AIM OF THE TASK ▸
Look for "useState" in each line of the records, and copy the lines that have it.

###

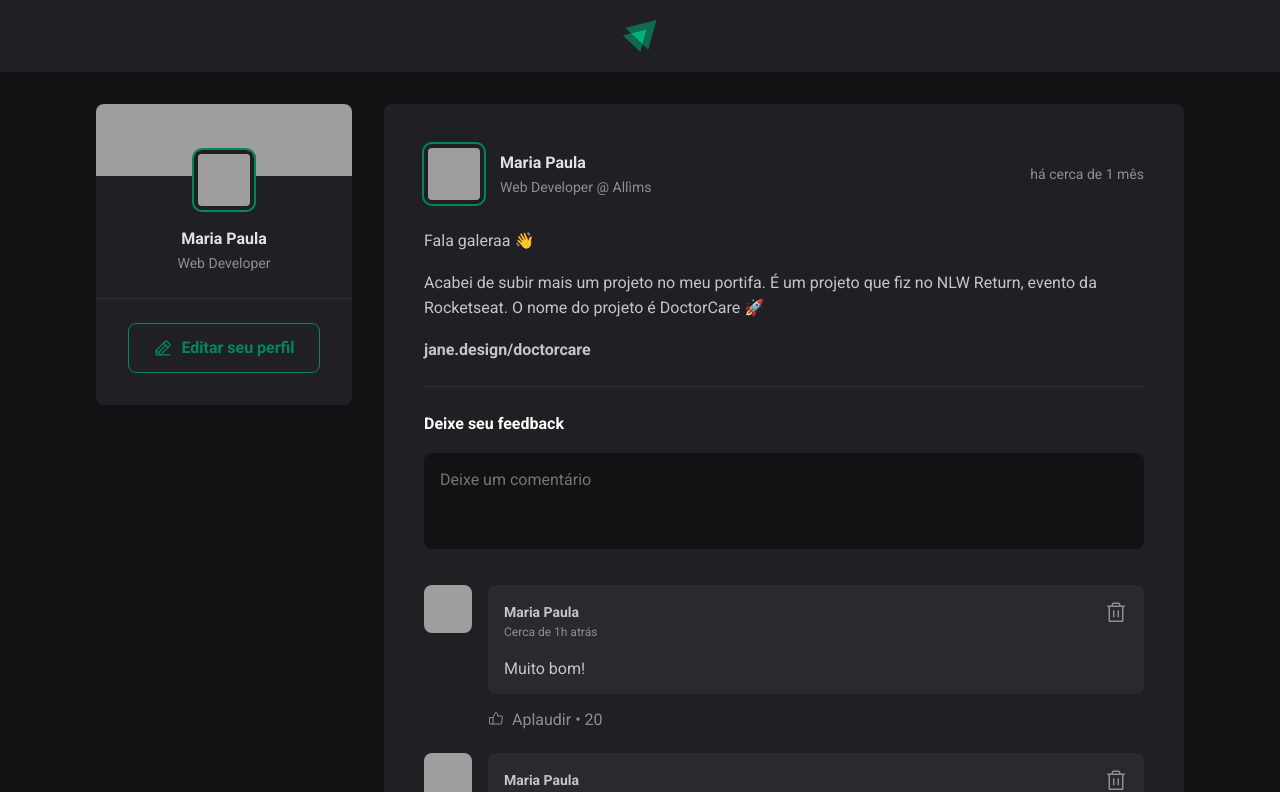
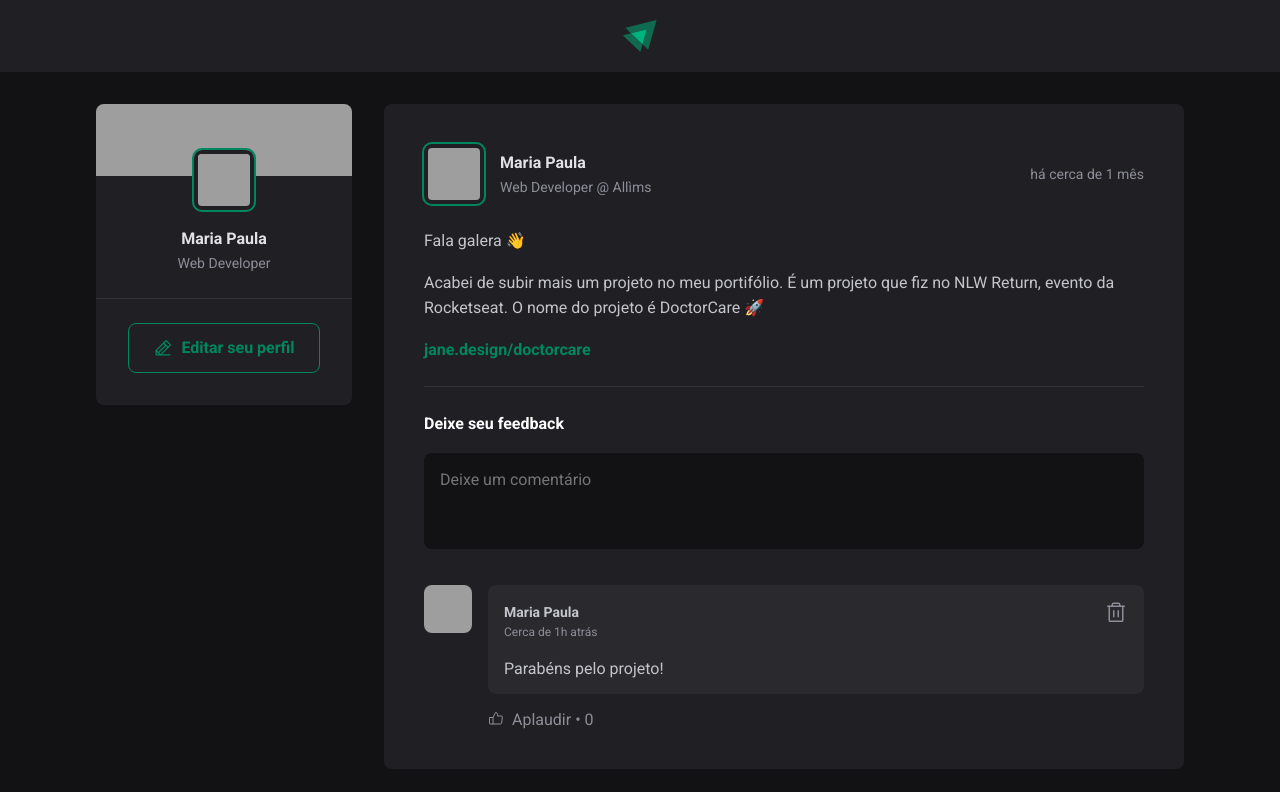
Before and after one commit to mpersonsolia/socialnetwork-ignite, a React (Vite) app: page / in a window 1280 px wide. Shown: the top 792 px of the page. Built offline with nearby package versions, Linux system fonts and the light colour scheme; grey boxes are pictures that could not be loaded.

Commit message:
add states

```diff
--- a/src/App.jsx
+++ b/src/App.jsx
@@ -14,11 +14,11 @@
 			role: 'Web Developer @ Allìms',
 		},
 		content: [
-			{ type: 'paragraph', content: 'Fala galeraa 👋' },
+			{ type: 'paragraph', content: 'Fala galera 👋' },
 			{
 				type: 'paragraph',
 				content:
-					'Acabei de subir mais um projeto no meu portifa. É um projeto que fiz no NLW Return, evento da Rocketseat. O nome do projeto é DoctorCare 🚀',
+					'Acabei de subir mais um projeto no meu portifólio. É um projeto que fiz no NLW Return, evento da Rocketseat. O nome do projeto é DoctorCare 🚀',
 			},
 			{ type: 'link', content: 'jane.design/doctorcare' },
 		],
@@ -32,11 +32,11 @@
 			role: 'CEO @ Rocketseat',
 		},
 		content: [
-			{ type: 'paragraph', content: 'Fala galeraa 👋' },
+			{ type: 'paragraph', content: 'Fala galera 👋' },
 			{
 				type: 'paragraph',
 				content:
-					'Acabei de subir mais um projeto no meu portifa. É um projeto que fiz no NLW Return, evento da Rocketseat. O nome do projeto é DoctorCare 🚀',
+					'Acabei de subir mais um projeto no meu portifólio. É um projeto que fiz no NLW Return, evento da Rocketseat. O nome do projeto é DoctorCare 🚀',
 			},
 			{ type: 'link', content: 'jane.design/doctorcare' },
 		],
@@ -50,11 +50,11 @@
 			role: 'CEO @ Allìms',
 		},
 		content: [
-			{ type: 'paragraph', content: 'Fala galeraa 👋' },
+			{ type: 'paragraph', content: 'Fala galera 👋' },
 			{
 				type: 'paragraph',
 				content:
-					'Acabei de subir mais um projeto no meu portifa. É um projeto que fiz no NLW Return, evento da Rocketseat. O nome do projeto é DoctorCare 🚀',
+					'Acabei de subir mais um projeto no meu portifólio. É um projeto que fiz no NLW Return, evento da Rocketseat. O nome do projeto é DoctorCare 🚀',
 			},
 			{ type: 'link', content: 'jane.design/doctorcare' },
 		],
@@ -75,6 +75,7 @@
 								author={post.author}
 								content={post.content}
 								publishedAt={post.publishedAt}
+								key={post.id}
 							/>
 						);
 					})}
--- a/src/components/Comment.jsx
+++ b/src/components/Comment.jsx
@@ -1,9 +1,20 @@
 import { ThumbsUp, Trash } from 'phosphor-react';
+import { useState } from 'react';
 import { Avatar } from './Avatar';
 
 import styles from './Comment.module.css';
 
-export function Comment() {
+export function Comment({ content, onDeleteComment }) {
+	const [likeCount, setLikeCount] = useState(0);
+
+	function handleDeleteComment() {
+		onDeleteComment(content);
+	}
+
+	function handleLikeComment() {
+		setLikeCount(likeCount + 1);
+	}
+
 	return (
 		<div className={styles.comment}>
 			<Avatar hasBorder={false} src='https://github.com/mpersonsolia.png' />
@@ -20,15 +31,16 @@
 								Cerca de 1h atrás
 							</time>
 						</div>
-						<button title='Deletar comentário'>
+						<button onClick={handleDeleteComment} title='Deletar comentário'>
 							<Trash size={24} />
 						</button>
 					</header>
-					<p>Muito bom!</p>
+					<p>{content}</p>
 				</div>
 				<footer>
-					<button>
-						<ThumbsUp /> Aplaudir <span>20</span>
+					<button onClick={handleLikeComment}>
+						<ThumbsUp />
+						Aplaudir<span>{likeCount}</span>
 					</button>
 				</footer>
 			</div>
--- a/src/components/Post.jsx
+++ b/src/components/Post.jsx
@@ -1,10 +1,14 @@
 import { format, formatDistanceToNow } from 'date-fns';
 import ptBR from 'date-fns/locale/pt-BR';
+import { useState } from 'react';
 import { Avatar } from './Avatar';
 import { Comment } from './Comment';
 import styles from './Post.module.css';
 
 export function Post({ author, content, publishedAt }) {
+	const [comments, setComments] = useState(['Parabéns pelo projeto!']);
+	const [newCommentText, setNewCommentText] = useState('');
+
 	const publishedDateFormatted = format(
 		publishedAt,
 		"d 'de' LLLL 'às' HH:mm'h'",
@@ -15,6 +19,31 @@
 		locale: ptBR,
 		addSuffix: true,
 	});
+
+	const isNewCommentEmpty = newCommentText.length === 0;
+
+	function handleCreateNewComment() {
+		event.preventDefault();
+		setComments([...comments, newCommentText]);
+		setNewCommentText('');
+	}
+
+	function handleNewCommentChange() {
+		event.target.setCustomValidity('');
+		setNewCommentText(event.target.value);
+	}
+
+	function handleNewCommentInvalid() {
+		event.target.setCustomValidity('Este campo é obrigatório!');
+	}
+
+	function deleteComment(commentToDelete) {
+		const commentsWithoutDeleteOne = comments.filter((comment) => {
+			return comment !== commentToDelete;
+		});
+
+		setComments(commentsWithoutDeleteOne);
+	}
 
 	return (
 		<article className={styles.post}>
@@ -38,10 +67,10 @@
 			<div className={styles.content}>
 				{content.map((line) => {
 					if (line.type === 'paragraph') {
-						return <p>{line.content}</p>;
+						return <p key={line.content}>{line.content}</p>;
 					} else if (line.type === 'link') {
 						return (
-							<p>
+							<p key={line.content}>
 								<a href='#'>{line.content} </a>
 							</p>
 						);
@@ -49,18 +78,33 @@
 				})}
 			</div>
 
-			<form className={styles.commentForm}>
+			<form onSubmit={handleCreateNewComment} className={styles.commentForm}>
 				<strong>Deixe seu feedback</strong>
-				<textarea placeholder='Deixe um comentário' />
+				<textarea
+					name='comment'
+					placeholder='Deixe um comentário'
+					value={newCommentText}
+					onChange={handleNewCommentChange}
+					onInvalid={handleNewCommentInvalid}
+					required
+				/>
 				<footer>
-					<button type='submit'>Publicar</button>
+					<button type='submit' disabled={isNewCommentEmpty}>
+						Publicar
+					</button>
 				</footer>
 			</form>
 
 			<div className={styles.commentList}>
-				<Comment />
-				<Comment />
-				<Comment />
+				{comments.map((comment) => {
+					return (
+						<Comment
+							key={comment}
+							content={comment}
+							onDeleteComment={deleteComment}
+						/>
+					);
+				})}
 			</div>
 		</article>
 	);
--- a/src/components/Post.module.css
+++ b/src/components/Post.module.css
@@ -19,7 +19,7 @@
 }
 
 .content a {
-	color: var(--gren-500);
+	color: var(--green-500);
 	font-weight: bold;
 	text-decoration: none;
 }
@@ -114,8 +114,13 @@
 	color: var(--white);
 }
 
-.commentForm button[type='submit']:hover {
+.commentForm button[type='submit']:not(:disabled):hover {
 	background: var(--green-300);
+}
+
+.commentForm button[type='submit']:disabled {
+	cursor: not-allowed;
+	opacity: 0.7;
 }
 
 .commentList {
```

###

TASK RESPONSE ▸
+import { useState } from 'react';
+	const [likeCount, setLikeCount] = useState(0);
+import { useState } from 'react';
+	const [comments, setComments] = useState(['Parabéns pelo projeto!']);
+	const [newCommentText, setNewCommentText] = useState('');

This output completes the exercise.